Independent study was established in the Pajaro Valley Unified School District (PVUSD) in 1977 in trailers on the Adult Eduction campus. Carr officially came aboard as a teacher in 1985, and from there it grew into a K-8 program.

“That was the start of everything,” Carr said. “We hired more teachers… we started holding workshops, field trips and formed official graduations. Things were falling into place.”

But it was not until 1997 that the new superintendent of the PVUSD, Dr. John Casey, set a goal in creating a new, high school-level independent study charter school. Parents and staff joined forces to create PCCS, now for K-12 PVUSD students.

Carr said that the school’s focus has always been to meet the needs of each student.

“One size does not fit all when it comes to learning,” Carr said. “We recognize that every student has their own unique needs and goals.”

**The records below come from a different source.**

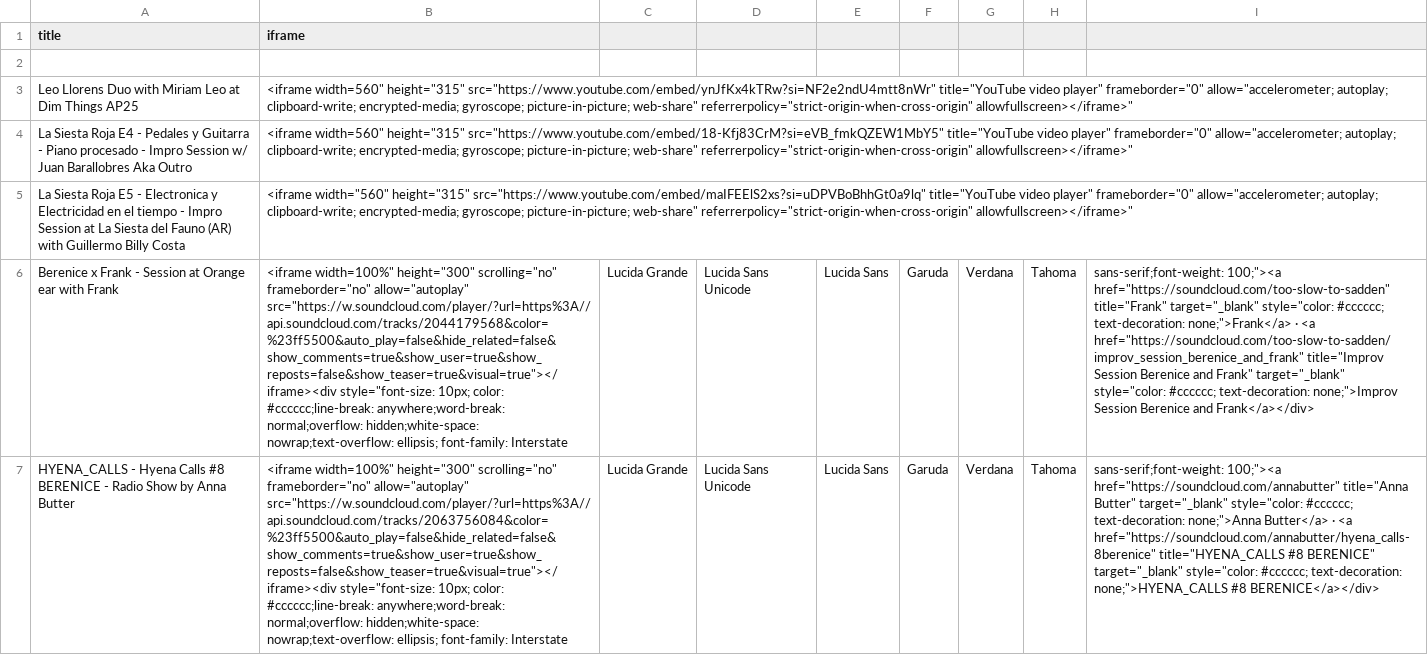
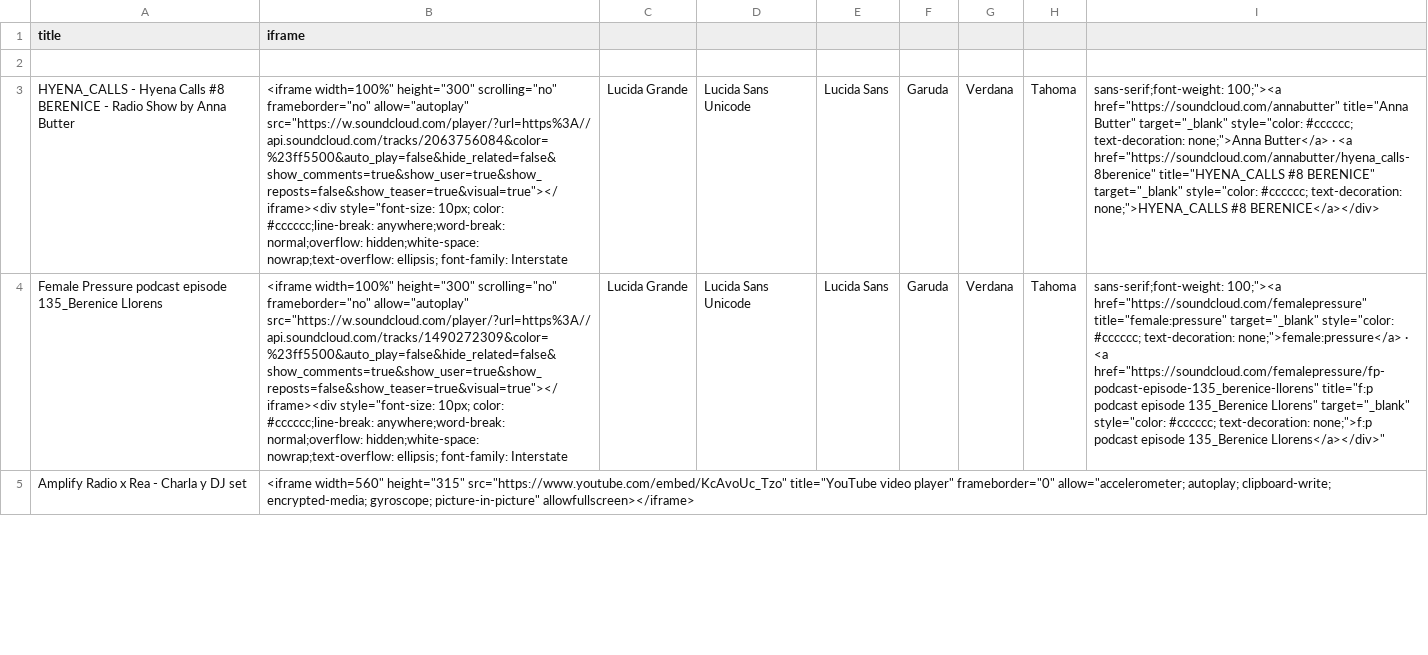
Before and after one commit to berenicellorens/berenicellorens.github.io, a CSV file: music/dj/dj.csv, drawn as a sheet; only a part is shown; the shorter side is filled out with more unchanged rows; the diff covers the shown part only; the diff names each change by its address in the sheet, - before the commit and + after, or states it on an @@ line.

```diff
--- a/music/dj/dj.csv
+++ b/music/dj/dj.csv
-row 3: Leo Llorens Duo with Miriam Leo at Dim Things AP25 | <iframe width=560" height="315" src="https://www.youtube.com/embed/ynJfKx4kTRw?si=NF2e2ndU4mtt8nWr" title="YouTube video player" frameborder="0" allow="accelerometer; autoplay; clipboard-write; encrypted-media; gyroscope; picture-in-picture; web-share" referrerpolicy="strict-origin-when-cross-origin" allowfullscreen></iframe>"
-row 4: La Siesta Roja E4 - Pedales y Guitarra - Piano procesado - Impro Session w/ Juan Barallobres Aka Outro | <iframe width=560" height="315" src="https://www.youtube.com/embed/18-Kfj83CrM?si=eVB_fmkQZEW1MbY5" title="YouTube video player" frameborder="0" allow="accelerometer; autoplay; clipboard-write; encrypted-media; gyroscope; picture-in-picture; web-share" referrerpolicy="strict-origin-when-cross-origin" allowfullscreen></iframe>"
-row 5: La Siesta Roja E5 - Electronica y Electricidad en el tiempo - Impro Session at La Siesta del Fauno (AR) with Guillermo Billy Costa | <iframe width="560" height="315" src="https://www.youtube.com/embed/maIFEElS2xs?si=uDPVBoBhhGt0a9lq" title="YouTube video player" frameborder="0" allow="accelerometer; autoplay; clipboard-write; encrypted-media; gyroscope; picture-in-picture; web-share" referrerpolicy="strict-origin-when-cross-origin" allowfullscreen></iframe>"
-row 6: Berenice x Frank - Session at Orange ear with Frank | <iframe width=100%" height="300" scrolling="no" frameborder="no" allow="autoplay" src="https://w.soundcloud.com/player/?url=https%3A//api.soundcloud.com/tracks/2044179568&color=%23ff5500&auto_play=false&hide_related=false&show_comments=true&show_user=true&show_reposts=false&show_teaser=true&visual=true"></iframe><div style="font-size: 10px; color: #cccccc;line-break: anywhere;word-break: normal;overflow: hidden;white-space: nowrap;text-overflow: ellipsis; font-family: Interstate | Lucida Grande | Lucida Sans Unicode | Lucida Sans | Garuda | Verdana | Tahoma | sans-serif;font-weight: 100;"><a href="https://soundcloud.com/too-slow-to-sadden" title="Frank" target="_blank" style="color: #cccccc; text-decoration: none;">Frank</a> · <a href="https://soundcloud.com/too-slow-to-sadden/improv_session_berenice_and_frank" title="Improv Session Berenice and Frank" target="_blank" style="color: #cccccc; text-decoration: none;">Improv Session Berenice and Frank</a></div>
```
Also changed, not shown: 3 removed rows elsewhere in this file, 1 other file.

Thursday afternoon saw past and current teachers, students and administrators gather at the school, located at The Towers on Green Valley Road, for an anniversary event. Carr and others gave speeches, students showcased their work and the school’s drama department performed for the crowd.

Current Principal Andrew Singleton has only been at PCCS for the past year—but it’s already had a big effect on him.

“I love it,” he said. “The staff is incredible and the students are great. It’s a haven—a place where kids who might just need something a little different can thrive.”

A big component of PCCS’s high school curriculum is its one-on-one approach. Students are assigned to one specific teacher who guides them through their studies over time. This is supported by other instructors who hold classes and workshops in specific subjects.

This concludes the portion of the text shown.